#### [TASK ITEM]
Omit every picture, then give all the entries again exactly.

#### [MATERIALS PROVIDED]
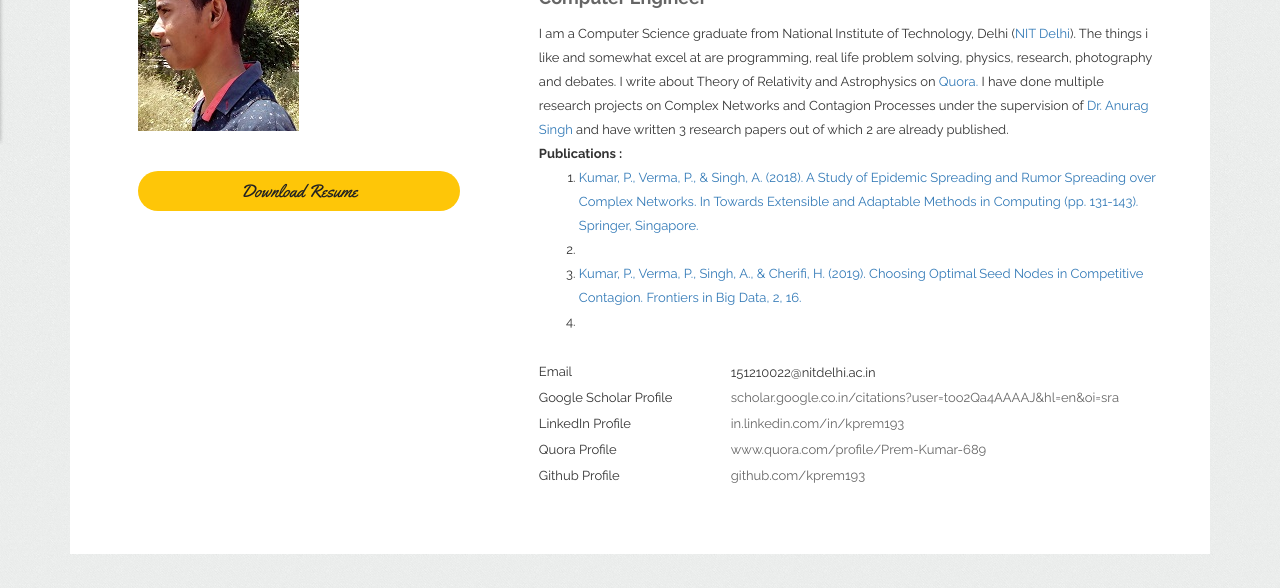
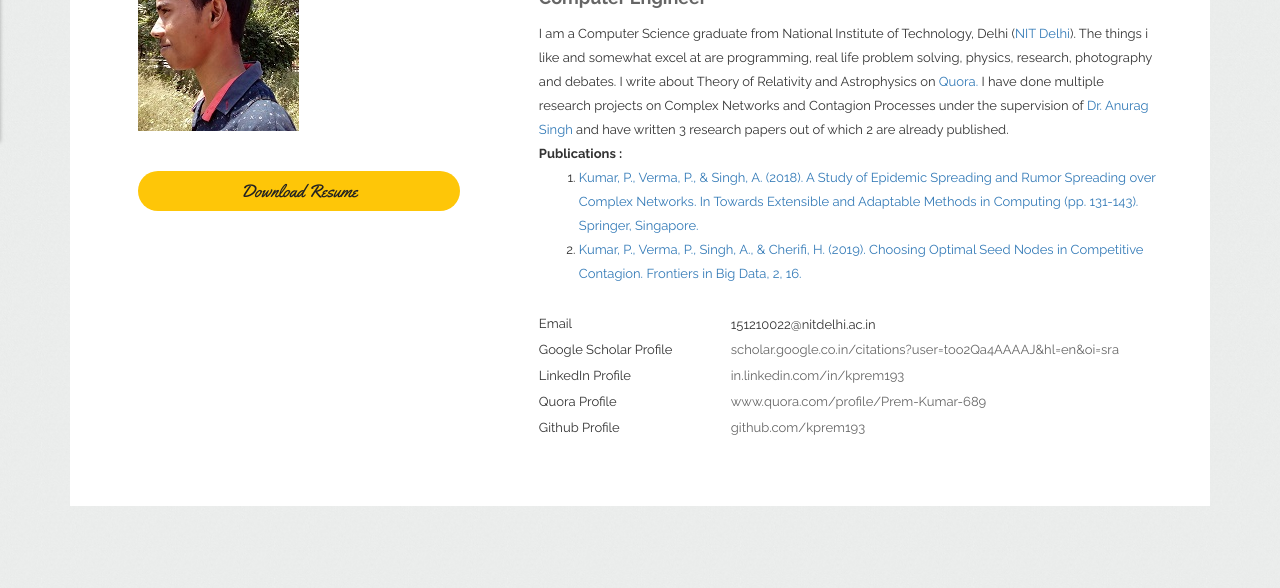
Before and after one commit to kprem193/kprem193.github.io, a plain HTML site: page index.html in a window 1280 px wide. Shown: the part 212-800 px from the top of the page. Drawn offline with nearby package versions, Linux system fonts and the light colour scheme; some packages are replaced by stand-ins of ours; files that its build step writes are made by us from their sources; files whose address does not match are found by name.

Commit message:
Update index.html

```diff
--- a/index.html
+++ b/index.html
@@ -84,7 +84,7 @@
                         <div class="col-md-5">
                             <div class="person_img">
                                 <img src="img/member/member-1.png" alt="">
-                                <a class="download_btn" href="https://drive.google.com/file/d/1Ouj9BhLRcQBQcPa1fV7RlCfnBo4mn3Br/view?usp=sharing"><span>Download Resume</span></a>
+                                <a class="download_btn" href="https://raw.githubusercontent.com/kprem193/kprem193.github.io/master/PremResumeTCS.pdf?token=AFMWWJ5O6DFJTGVX2IUUL525MKLDG"><span>Download Resume</span></a>
                             </div>
                         </div>
                         <div class="col-md-7">
@@ -99,8 +99,8 @@
                                     <a href="http://nitdelhi.ac.in/profile/Dr.AnuragSingh/" target="_blank">Dr. Anurag Singh</a> and have written 3 research papers out of which 2 are already published.
                                     <br> <strong> Publications : </strong> <br>
                                 <ol>
-                                    <li><a href="https://link.springer.com/chapter/10.1007/978-981-13-2348-5_11" target="_blank">Kumar, P., Verma, P., & Singh, A. (2018). A Study of Epidemic Spreading and Rumor Spreading over Complex Networks. In Towards Extensible and Adaptable Methods in Computing (pp. 131-143). Springer, Singapore.</a><li>
-                                    <li><a href="https://www.frontiersin.org/articles/10.3389/fdata.2019.00016/full" target="_blank">Kumar, P., Verma, P., Singh, A., & Cherifi, H. (2019). Choosing Optimal Seed Nodes in Competitive Contagion. Frontiers in Big Data, 2, 16.</a><li>
+                                    <li><a href="https://link.springer.com/chapter/10.1007/978-981-13-2348-5_11" target="_blank">Kumar, P., Verma, P., & Singh, A. (2018). A Study of Epidemic Spreading and Rumor Spreading over Complex Networks. In Towards Extensible and Adaptable Methods in Computing (pp. 131-143). Springer, Singapore.</a></li>
+                                    <li><a href="https://www.frontiersin.org/articles/10.3389/fdata.2019.00016/full" target="_blank">Kumar, P., Verma, P., Singh, A., & Cherifi, H. (2019). Choosing Optimal Seed Nodes in Competitive Contagion. Frontiers in Big Data, 2, 16.</a></li>
                                 </ol>
                                 <div class="person_information">
                                     <ul>
```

#### [TASK RESPONSE]
Before and after one commit to kprem193/kprem193.github.io, a plain HTML site: page index.html in a window 1280 px wide. Shown: the part 212-800 px from the top of the page. Drawn offline with nearby package versions, Linux system fonts and the light colour scheme; some packages are replaced by stand-ins of ours; files that its build step writes are made by us from their sources; files whose address does not match are found by name.

Commit message:
Update index.html

```diff
--- a/index.html
+++ b/index.html
@@ -84,7 +84,7 @@
                         <div class="col-md-5">
                             <div class="person_img">
                                 <img src="img/member/member-1.png" alt="">
-                                <a class="download_btn" href="https://drive.google.com/file/d/1Ouj9BhLRcQBQcPa1fV7RlCfnBo4mn3Br/view?usp=sharing"><span>Download Resume</span></a>
+                                <a class="download_btn" href="https://raw.githubusercontent.com/kprem193/kprem193.github.io/master/PremResumeTCS.pdf?token=AFMWWJ5O6DFJTGVX2IUUL525MKLDG"><span>Download Resume</span></a>
                             </div>
                         </div>
                         <div class="col-md-7">
@@ -99,8 +99,8 @@
                                     <a href="http://nitdelhi.ac.in/profile/Dr.AnuragSingh/" target="_blank">Dr. Anurag Singh</a> and have written 3 research papers out of which 2 are already published.
                                     <br> <strong> Publications : </strong> <br>
                                 <ol>
-                                    <li><a href="https://link.springer.com/chapter/10.1007/978-981-13-2348-5_11" target="_blank">Kumar, P., Verma, P., & Singh, A. (2018). A Study of Epidemic Spreading and Rumor Spreading over Complex Networks. In Towards Extensible and Adaptable Methods in Computing (pp. 131-143). Springer, Singapore.</a><li>
-                                    <li><a href="https://www.frontiersin.org/articles/10.3389/fdata.2019.00016/full" target="_blank">Kumar, P., Verma, P., Singh, A., & Cherifi, H. (2019). Choosing Optimal Seed Nodes in Competitive Contagion. Frontiers in Big Data, 2, 16.</a><li>
+                                    <li><a href="https://link.springer.com/chapter/10.1007/978-981-13-2348-5_11" target="_blank">Kumar, P., Verma, P., & Singh, A. (2018). A Study of Epidemic Spreading and Rumor Spreading over Complex Networks. In Towards Extensible and Adaptable Methods in Computing (pp. 131-143). Springer, Singapore.</a></li>
+                                    <li><a href="https://www.frontiersin.org/articles/10.3389/fdata.2019.00016/full" target="_blank">Kumar, P., Verma, P., Singh, A., & Cherifi, H. (2019). Choosing Optimal Seed Nodes in Competitive Contagion. Frontiers in Big Data, 2, 16.</a></li>
                                 </ol>
                                 <div class="person_information">
                                     <ul>
```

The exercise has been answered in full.